For fear of an explosion, they were told to get out, but they decided to stay and tried desperately negotiating with the red shirts.
They failed, so they sent a group of men with sticks to chase the red shirts away, and the clashes ended up with the protesters outnumbered by residents and soldiers, who fired live ammunition in the air and charged them with shields and batons.
In the evening of the same day, Nang Lerng residents faced a similar fate. The red shirts parked two buses near Nang Lerng market. For fear that the buses would be set on fire and their houses burnt, about a hundred Nang Lerng residents went into the street and pushed the buses away.
Later that day, two Nang Lerng residents were shot dead, and about 50 people were injured.
FEAR CREATES RAPPORT
“How could we go anywhere? We’ve no other homes and no cars. And what about the old folk that can’t even walk?” said Kaesorn Panharn, a Din Daeng resident.
Deciding not to leave, they got together and tried to think of a plan to save their homes.
“There hadn’t been that much agreement for years,” said another resident, who asked to remain anonymous.
Din Daeng residents have been wrangling over how to improve the flats since 2000 and were split into four interest groups. Fright brought them together again. At Nang Lerng they weren’t prepared to see their homes destroyed either.
“We were born here and live here, and we’ll die here. We certainly weren’t going to let our homes be burnt down,” said 60-year-old Veerasak Wongwanit.

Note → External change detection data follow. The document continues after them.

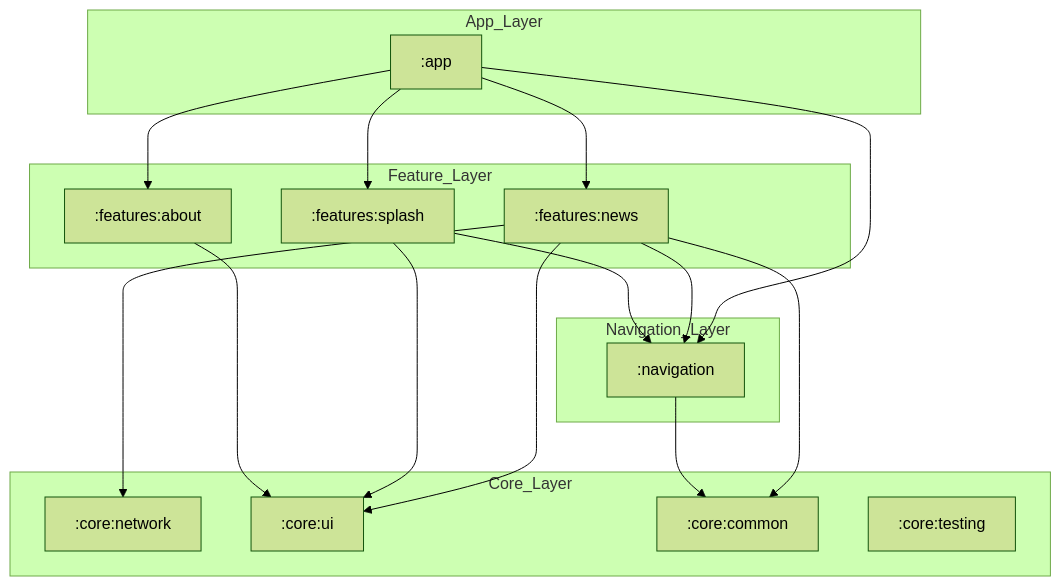
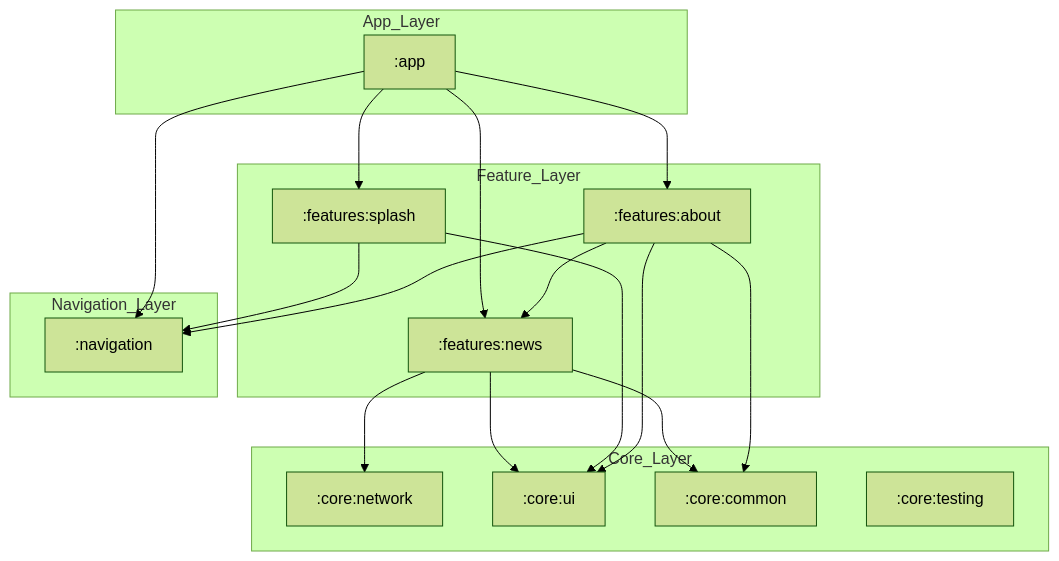
The first of 2 diagrams in README.md (muharifandi/compose-mvi), drawn with Mermaid (forest theme) before and after one commit.

Commit message:
docs: correct dependency graph in README

````diff
--- a/README.md
+++ b/README.md
@@ -35,39 +35,41 @@
 ```mermaid
 graph TD
     subgraph App_Layer
         APP[":app"]
     end
 
     subgraph Feature_Layer
         FEAT_NEWS[":features:news"]
         FEAT_SPLASH[":features:splash"]
         FEAT_ABOUT[":features:about"]
     end
 
     subgraph Navigation_Layer
         NAV[":navigation"]
     end
 
     subgraph Core_Layer
         CORE_NET[":core:network"]
         CORE_UI[":core:ui"]
         CORE_COM[":core:common"]
         CORE_TEST[":core:testing"]
     end
 
     APP --> FEAT_NEWS
     APP --> FEAT_SPLASH
     APP --> FEAT_ABOUT
     APP --> NAV
 
-    FEAT_NEWS --> NAV
     FEAT_SPLASH --> NAV
+    FEAT_ABOUT --> NAV
+    
+    FEAT_ABOUT --> FEAT_NEWS
     
     FEAT_NEWS --> CORE_NET
     FEAT_NEWS --> CORE_COM
     FEAT_NEWS --> CORE_UI
     
-    NAV --> CORE_COM
     FEAT_SPLASH --> CORE_UI
     FEAT_ABOUT --> CORE_UI
+    FEAT_ABOUT --> CORE_COM
 ```
````
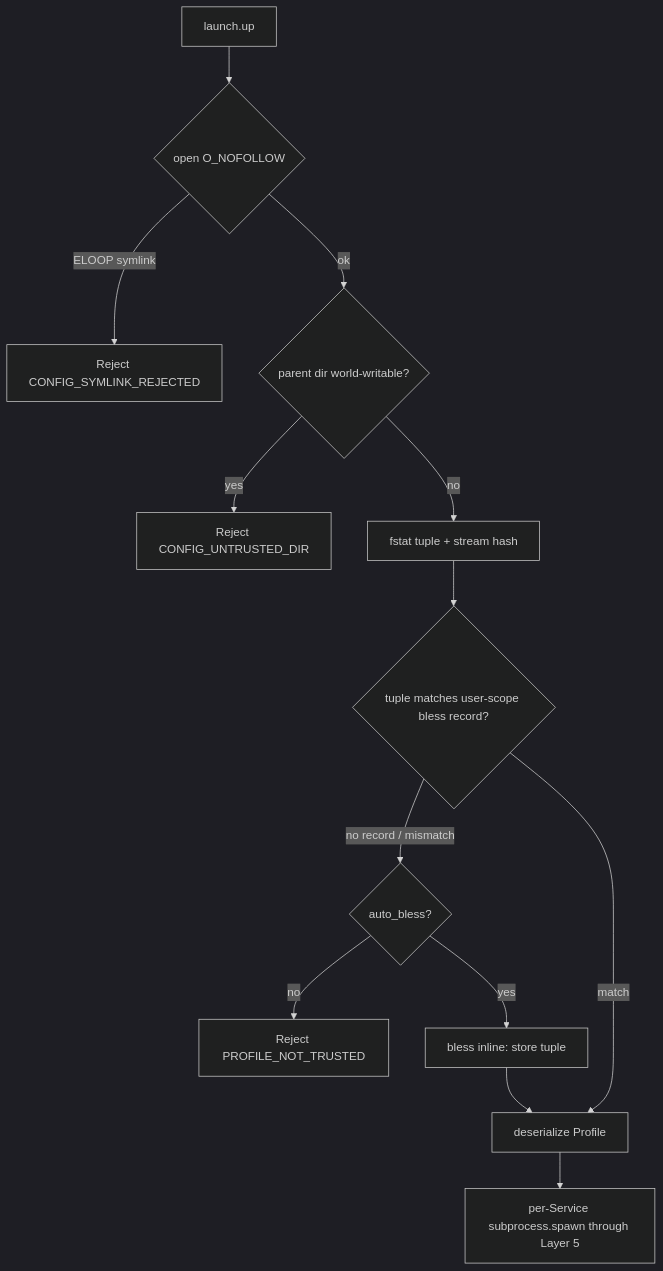
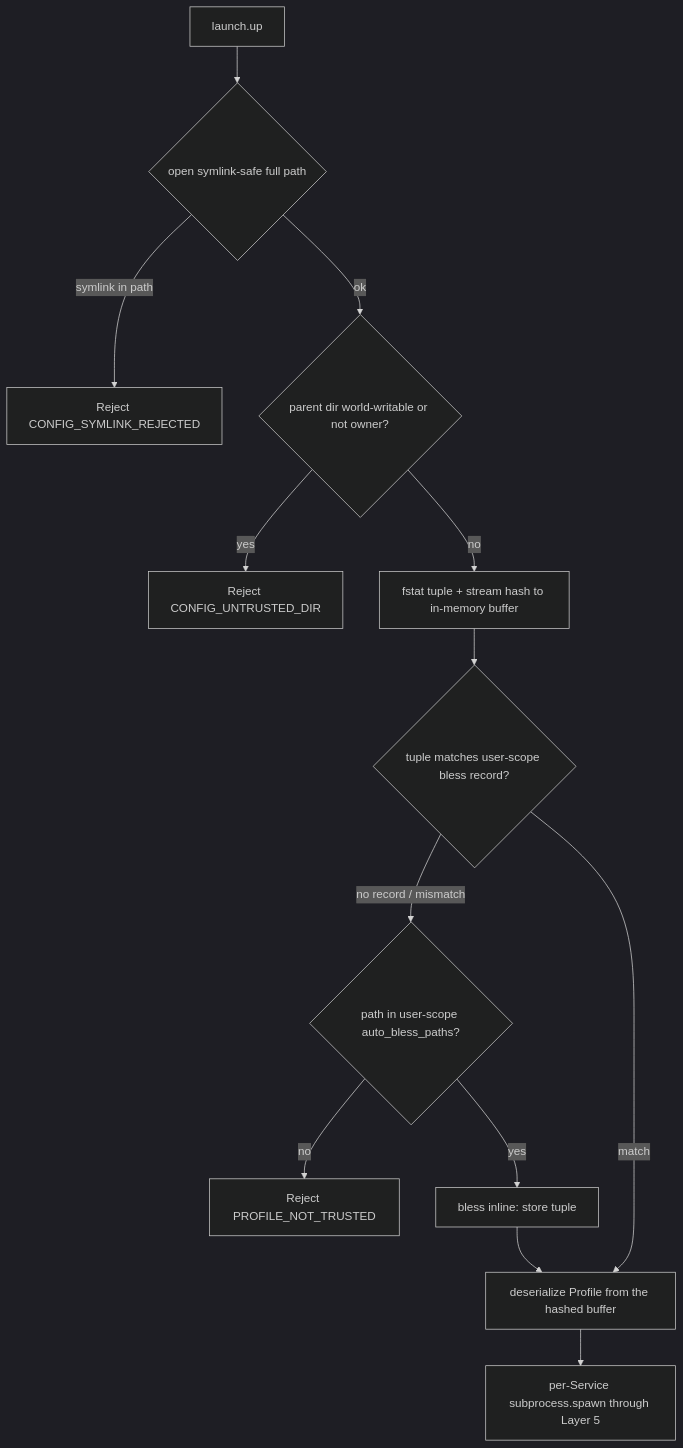
One commit to farchanjo/substrate changed the diagram in docs/arch/adr/0064-launch-profile-trust-model.md. Above: the diagram before and after it, drawn with Mermaid (dark theme). The commit also changed other lines of this file and 2 other files, not shown here.

````diff
--- a/docs/arch/adr/0064-launch-profile-trust-model.md
+++ b/docs/arch/adr/0064-launch-profile-trust-model.md
@@ -175,15 +196,15 @@
 ```mermaid
 flowchart TD
-    UP[launch.up] --> OPEN{open O_NOFOLLOW}
-    OPEN -->|ELOOP symlink| Rej1[Reject CONFIG_SYMLINK_REJECTED]
-    OPEN -->|ok| DIR{parent dir world-writable?}
+    UP[launch.up] --> OPEN{open symlink-safe full path}
+    OPEN -->|symlink in path| Rej1[Reject CONFIG_SYMLINK_REJECTED]
+    OPEN -->|ok| DIR{parent dir world-writable or not owner?}
     DIR -->|yes| Rej2[Reject CONFIG_UNTRUSTED_DIR]
-    DIR -->|no| HASH[fstat tuple + stream hash]
+    DIR -->|no| HASH[fstat tuple + stream hash to in-memory buffer]
     HASH --> LOOK{tuple matches user-scope bless record?}
-    LOOK -->|no record / mismatch| NT{auto_bless?}
+    LOOK -->|no record / mismatch| NT{path in user-scope auto_bless_paths?}
     NT -->|no| Rej3[Reject PROFILE_NOT_TRUSTED]
     NT -->|yes| BLESS[bless inline: store tuple]
-    LOOK -->|match| PARSE[deserialize Profile]
+    LOOK -->|match| PARSE[deserialize Profile from the hashed buffer]
     BLESS --> PARSE
     PARSE --> SPAWN[per-Service subprocess.spawn through Layer 5]
 ```
````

“Everyone was afraid of a blaze, so no one hesitated to give a hand pushing the buses away, even the elderly,” said sexagenarian Ladda Phonsiri.
She told Pom Phonpuapan, 53, not to worry about his own safety and to look for children who were outside and tell them to get indoors. He was shot dead.
Although two weeks have passed, the emergency decree has been lifted, and things seem back to normal, with most Bangkokians going about their everyday business, Nang Lerng and Din Dang nurse their fear.
Ten of the injured are still in hospital. The incident has become the stuff of legend, and Nang Lerng in the evening is quieter than usual.
In Din Daeng, the sound of a big vehicle passing the flats gets people as if by accident out of the room to see if there is a gas truck parked in front.
“We still panic for no reason. We don’t know what we’re afraid of, but we know we could have been homeless that day,” said Ladda.
Nang Lerng residents have set up a group of volunteers to provide security at night along with the military police who patrol the area. Parents, unreasonably, demand their children get back home early, Ladda said.
Veerasak, who was in the student demonstration on October 16, 1973, said: “Nang Lerng is historic. It’s like a 60-year-old man that has witnessed coups and upheavals.”
Nang Lerng is adjacent to Ratchadamnoen Avenue and close to many important state offices, including Government House.
In contrast with the unity of Nang Lerng residents, the rapport at Din Daeng has proved transitory. The deep divisions among the residents continue.
“Instinct tells us we should organise things together, but as the crisis dies down, back come the rifts,” one resident said.
By Thaweeporn Kummetha,
The Nation on Sunday
Published on May 3, 2009